When teachers follow the ICAT problem solving-process, they explore specific dimensions in each content area around which formative assessments are conducted. As an example, Figure 1 identifies the specific dimensions of writing. The dimensions guide teachers to probe what students know in each area – what they can do and how they think.
Figure 1. ICAT writing dimensions.
From Instructional Consultation and Assessment Teams: Training Manual, Book 3, 2011, p. 12. Baltimore, MD: ICAT Publishing.
The ICAT training manual, Book 3 (Gravois, 2011), presents a strategy that allows educators to direct a laser-like focus on learning to improve student writing. The 80/20 Rule, a strategy for editing, reminds teachers to monitor the amount of challenge when teaching and grading students’ writing assignments to ensure it is appropriate. When using the 80/20 Rule, teachers tell their students to concentrate their efforts on one or two skills for each writing task. This assessment practice prevents students from feeling overwhelmed and defeated when papers are returned with multiple errors and revisions.
The process begins with evidence-based writing instruction. Next, teachers and students collaboratively set writing goals for each assignment. When assessing student writing and determing areas in need of improvement, teachers focus their attention on a maximum of 20% of the student’s writing. For example, when John and Mr. Morley review previous writing assignments, they select written expression (the writing dimension) as a learning goal and an area of focus for the assignment. Mr. Morley works with a small group of students who are focused on learning how to make their writing interesting and descriptive. Mr. Morley teaches the students the expanded sentence strategy found in the ICAT manual, Book 3 (Gravois, 2011). Students begin by selecting sentences from their own writing or published text. They place the words from the sentence in a chart (see Figure 2) to determine what type of words could be used to expand and make the sentence more interesting. They add these words (see words in red) and then rewrite the expanded sentence and place it back into the selection. Mr. Morley provides confirming and corrective feedback and allows time for plenty of successful practice. After students practice this strategy, they have learned to revise their writing and to write more descriptively.

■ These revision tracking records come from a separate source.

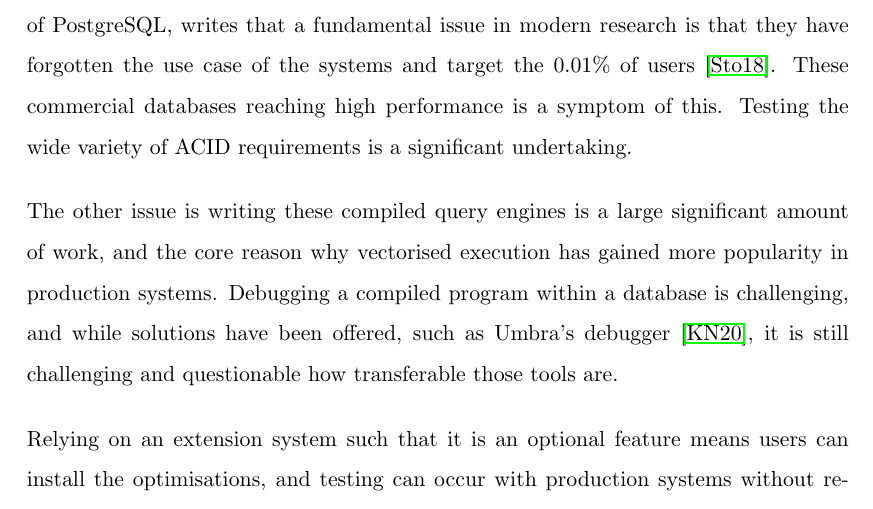
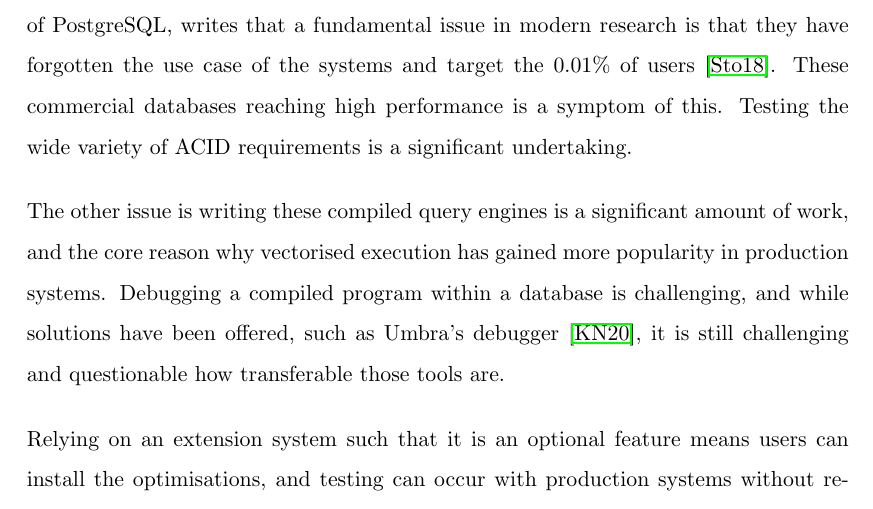
Before and after one commit to zyros-dev/pgx-lower-report, a LaTeX thesis (report/pgx-lower-thesis.tex, which reads report/02_mainmatter/03_related_work.tex): part of page 35 of 81, cut so that both start at the same text. Compiled offline with pdfLaTeX.

Commit message:
duplicated word

```diff
--- a/report/02_mainmatter/03_related_work.tex
+++ b/report/02_mainmatter/03_related_work.tex
@@ -419,7 +419,7 @@ forgotten the use case of the systems and target the $0.01\%$ of users \cite{top
 These commercial databases reaching high performance is a symptom of this.
 Testing the wide variety of ACID requirements is a significant undertaking.
 
-The other issue is writing these compiled query engines is a large significant
+The other issue is writing these compiled query engines is a significant
 amount of work, and the core reason why vectorised execution has
 gained more popularity in production systems. Debugging a compiled
 program within a database is challenging,
```
Also changed, not shown: report/pgx-lower-thesis.pdf.
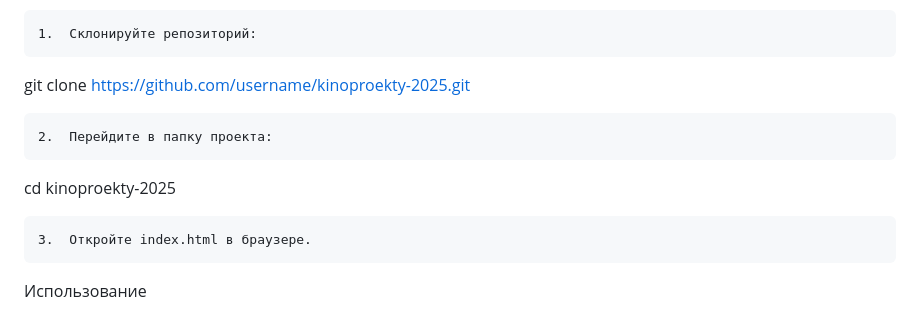
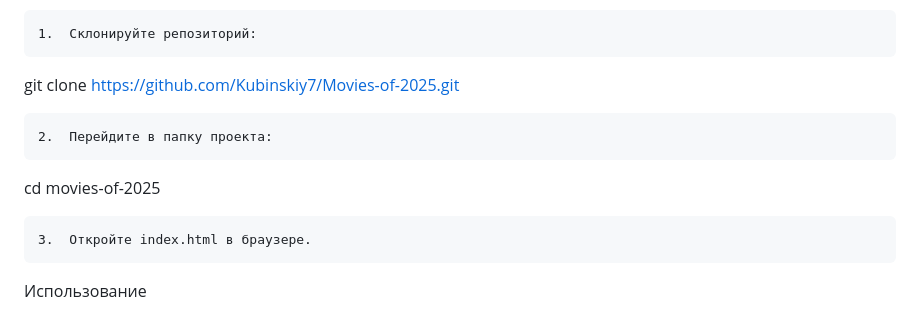
Before and after one commit to Kubinskiy7/Movies-of-2025, a Markdown page: README.md, the part around the change. Rendered like a GitHub page.

```diff
--- a/README.md
+++ b/README.md
@@ -22,12 +22,12 @@
 
 	1.	Склонируйте репозиторий:
 
-git clone https://github.com/username/kinoproekty-2025.git
+git clone https://github.com/Kubinskiy7/Movies-of-2025.git
 
 
 	2.	Перейдите в папку проекта:
 
-cd kinoproekty-2025
+cd movies-of-2025
 
 
 	3.	Откройте index.html в браузере.
```
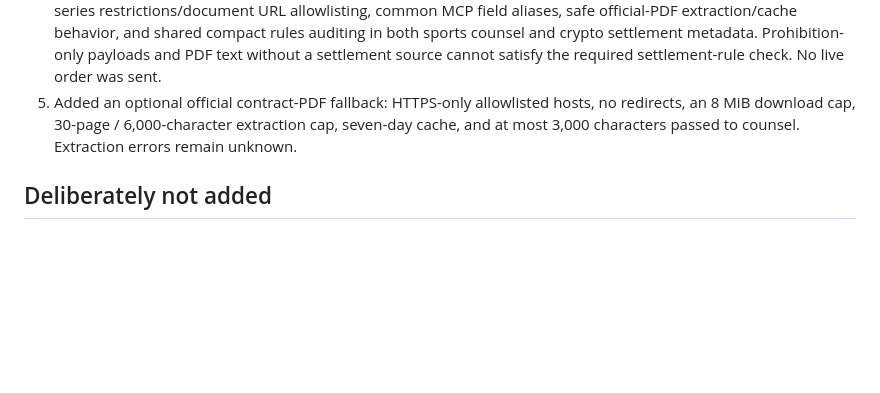
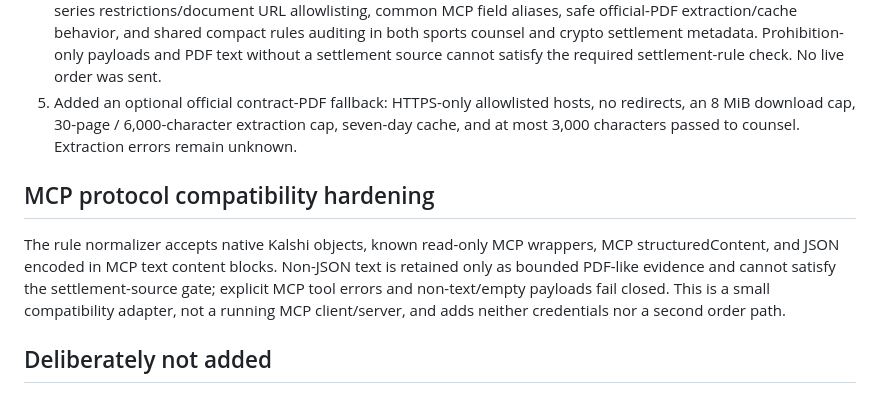
Before and after one commit to dtmiescke/kalshi-bot, a Markdown page: docs/OPEN_SOURCE_INTEGRATION_REVIEW.md, the part around the change. GitHub-like rendering; blank space fills up the shorter version.

Commit message:
Document MCP protocol compatibility hardening

```diff
--- a/docs/OPEN_SOURCE_INTEGRATION_REVIEW.md
+++ b/docs/OPEN_SOURCE_INTEGRATION_REVIEW.md
@@ -41,6 +41,10 @@ any future reuse of implementation code.
    redirects, an 8 MiB download cap, 30-page / 6,000-character extraction cap, seven-day
    cache, and at most 3,000 characters passed to counsel. Extraction errors remain unknown.
 
+## MCP protocol compatibility hardening
+
+The rule normalizer accepts native Kalshi objects, known read-only MCP wrappers, MCP structuredContent, and JSON encoded in MCP text content blocks. Non-JSON text is retained only as bounded PDF-like evidence and cannot satisfy the settlement-source gate; explicit MCP tool errors and non-text/empty payloads fail closed. This is a small compatibility adapter, not a running MCP client/server, and adds neither credentials nor a second order path.
+
 ## Deliberately not added
 
 - No separate MCP server with order-write access.
```
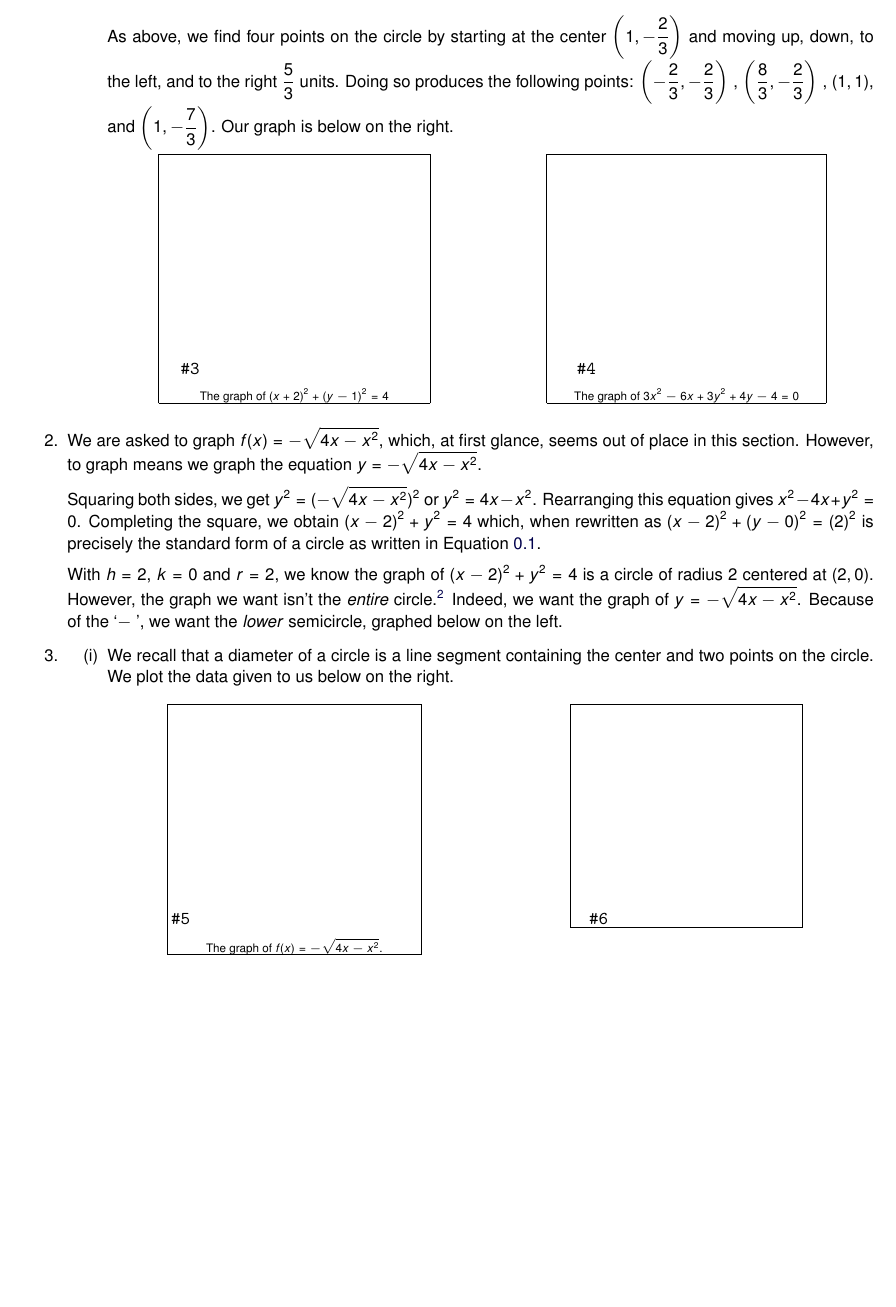
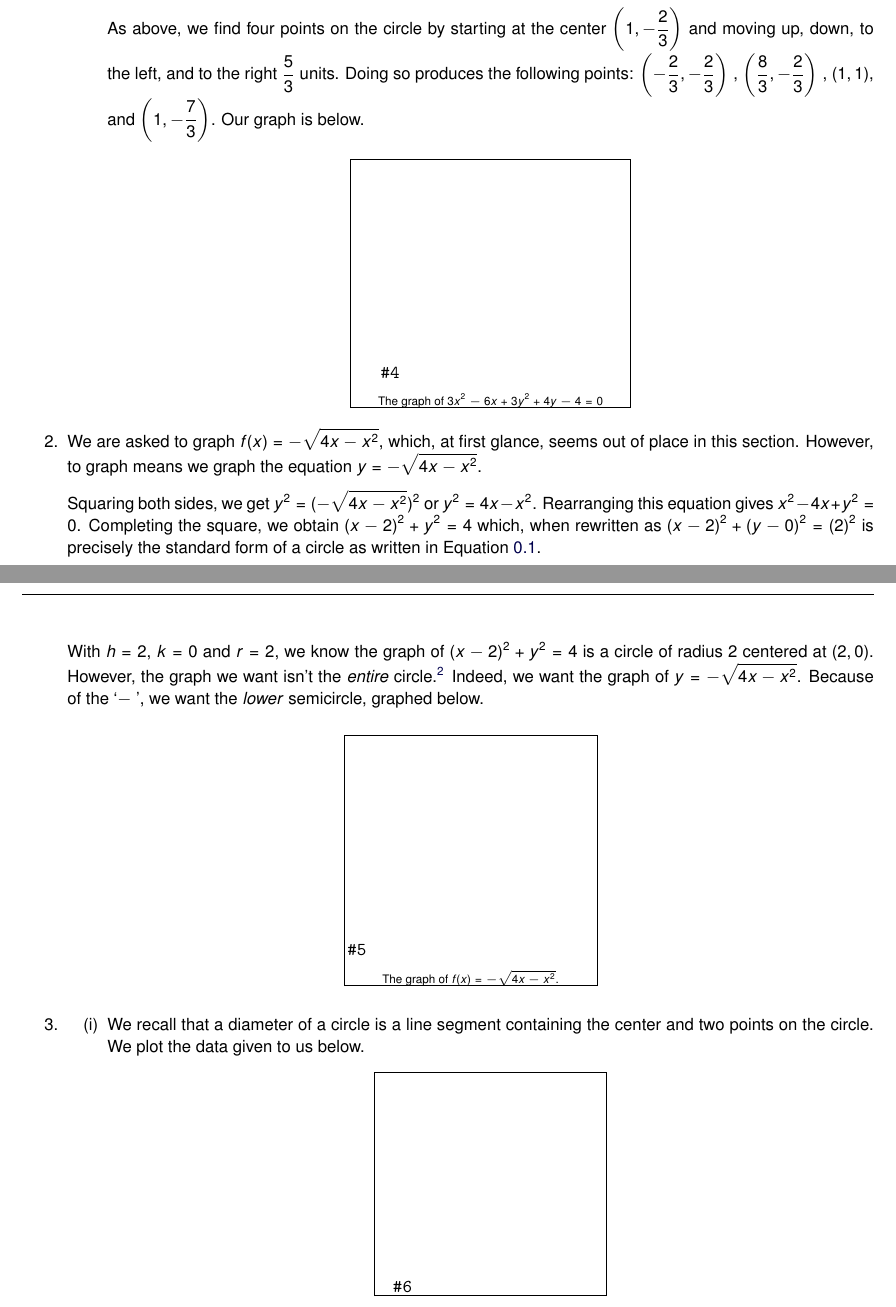
Before and after one commit to wiobber/Precalc4i, a LaTeX document (TheConicSections/Circles.tex): part of page 4 of 7 before the commit and two parts of pages 4 and 5 of 8 after it, the two joined at a grey line, cut so that both start at the same text, the shorter picture padded with empty space. Compiled offline with pdfLaTeX; a LaTeX package or settings file that is missing is left out.

Commit message:
Narrative changes (moved mfpic placeholders and adjusted narrative accordingly.)

```diff
--- a/TheConicSections/Circles.tex
+++ b/TheConicSections/Circles.tex
@@ -168,10 +151,6 @@ From Equation \ref{standardcircle}, we identify $h = 1$,  $k =  - \frac{2}{3}$,
-\smallskip
-
-As above, we find four points on the circle by starting at the center  $\left(1, -\frac{2}{3}\right)$ and moving up, down, to the left, and to the right $ \frac{5}{3}$ units.  Doing so produces the following points: $\left(-\frac{2}{3}, -\frac{2}{3}\right)$ , $\left(\frac{8}{3}, -\frac{2}{3}\right)$ ,   $\left(1, 1\right)$, and $\left(1, -\frac{7}{3}\right)$.  Our graph is below on the right.
+To help us create a detailed graph, we start from the center $(-2,1)$ and move  two units to the left and two units up and down to the right to identify four points on the graph.\footnote{Note the center of the circle is \textit{not} on the graph of the circle!} We get $(-2-2, 1) = (-4,1)$, $(-2+2, 1) = (0,1)$,  $(-2, 1+2) = (-2,3)$ and $(-2,1-2) = (-2,-1)$.  Our graph is below.
 
 \begin{center}
-
-\begin{multicols}{2}
 
 \begin{mfpic}[20]{-5}{2}{-2}{4}
 \axes
@@ -199,3 +193,10 @@ As above, we find four points on the circle by starting at the center  $\left(1,
+From Equation \ref{standardcircle}, we identify $h = 1$,  $k =  - \frac{2}{3}$, and $r   = \frac{5}{3}$.  Hence, we have a circle with center  $\left(1, -\frac{2}{3}\right)$ and radius  $ \frac{5}{3}$.
+
+\smallskip
+
+As above, we find four points on the circle by starting at the center  $\left(1, -\frac{2}{3}\right)$ and moving up, down, to the left, and to the right $ \frac{5}{3}$ units.  Doing so produces the following points: $\left(-\frac{2}{3}, -\frac{2}{3}\right)$ , $\left(\frac{8}{3}, -\frac{2}{3}\right)$ ,   $\left(1, 1\right)$, and $\left(1, -\frac{7}{3}\right)$.  Our graph is below.
+
+\begin{center}
 \begin{mfpic}[20]{-2}{5}{-4}{2}
 \axes
 \plotsymbol[3pt]{Cross}{(1, -0.6666)}
@@ -218,9 +219,6 @@ As above, we find four points on the circle by starting at the center  $\left(1,
 \circle{(1,-0.6666),1.6666}
 \point[4pt]{(-0.6666,-0.6666), (2.6666,-0.6666), (1,1), (1,-2.3333)}
 \end{mfpic}
-
-\end{multicols}
-
 \end{center}
 
 \end{enumerate}
@@ -234,17 +232,9 @@ Squaring both sides, we get  $y^2 = (-\sqrt{4x-x^2})^2$ or   $y^2 = 4x - x^2$.
 
 \smallskip
 
-With $h = 2$, $k=0$ and $r=2$, we know the graph of   $(x-2)^2 + y^2  = 4$ is a circle of radius $2$ centered at $(2,0)$.  However,  the graph we want isn't the \textit{entire} circle.\footnote{For one thing, the graph of a circle fails the Vertical Line Test so it does not represent $y$ as a function of $x$ in this case.}  Indeed, we want the graph of $y = -\sqrt{4x-x^2}$. Because of the `$-$ ',  we want the \textit{lower} semicircle, graphed below on the left.
-
-\item
-
-\begin{enumerate}
-
-\item  We recall that a diameter of a circle is a line segment containing the center and two points on the circle.  We plot the data given to us below on the right.
+With $h = 2$, $k=0$ and $r=2$, we know the graph of   $(x-2)^2 + y^2  = 4$ is a circle of radius $2$ centered at $(2,0)$.  However,  the graph we want isn't the \textit{entire} circle.\footnote{For one thing, the graph of a circle fails the Vertical Line Test so it does not represent $y$ as a function of $x$ in this case.}  Indeed, we want the graph of $y = -\sqrt{4x-x^2}$. Because of the `$-$ ',  we want the \textit{lower} semicircle, graphed below.
 
 \begin{center}
-
-\begin{multicols}{2}
 
 \begin{mfpic}[20]{-2}{5}{-3}{3}
 \axes
@@ -269,7 +259,16 @@ With $h = 2$, $k=0$ and $r=2$, we know the graph of   $(x-2)^2 + y^2  = 4$ is a
 \point[4pt]{(0,0), (2,-2), (4,0)}
 \end{mfpic}
 
+\end{center}
 
+
+\item
+
+\begin{enumerate}
+
+\item  We recall that a diameter of a circle is a line segment containing the center and two points on the circle.  We plot the data given to us below.
+
+\begin{center}
 
 \begin{mfpic}[20]{-2}{4}{-0.5}{5.5}
 \axes
```
Also changed, not shown: TheConicSections/Circles.tex (34 more changed lines).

Figure 2. Expanded sentences chart.
Adapted from Instructional Consultation and Assessment Teams: Training Manual, Book 3, 2011, p. 36. Baltimore, MD: ICAT Publishing.
When Mr. Morley provides feedback to John, he focuses on the second paragraph for teaching and learning without grading the remainder of the paper. Although the second paragraph contains spelling and grammatical errors, they first concentrate on finding descriptive sentences in John’s writing. Then they look further for a few sentences that could be expanded. John applies what he learned during the lesson and revises these sentences. At the top of the paper, Mr. Morley identifies the focus paragraph and the dimension on which the assignment was graded and revised.
Using the 80/20 Rule helps create optimal conditions for learning (Gravois, 2011). Teachers strategically focus instruction and grade assignments to maximize student performance, and students use their revisions as a learning tool. Teachers focus their attention on a select section within the assignment and asses the student’s mastery of a specific skill. Students focus on using writing strategies to increase learning and improve specific skills over time.
Gravois, T., Gickling, E., & Rosenfield, S. (2011). Training in instructional consultation, assessment and teaming: Book 3 ICAT Skill Acquisition Sessions 4-7. Baltimore, MD: ICAT Publishing.
If your school is interested in learning more about the ICAT initiative, please contact Donni Davis-Perry, specialist at The College of William and Mary Training and Technical Assistance Center (T/TAC); firstname.lastname@example.org.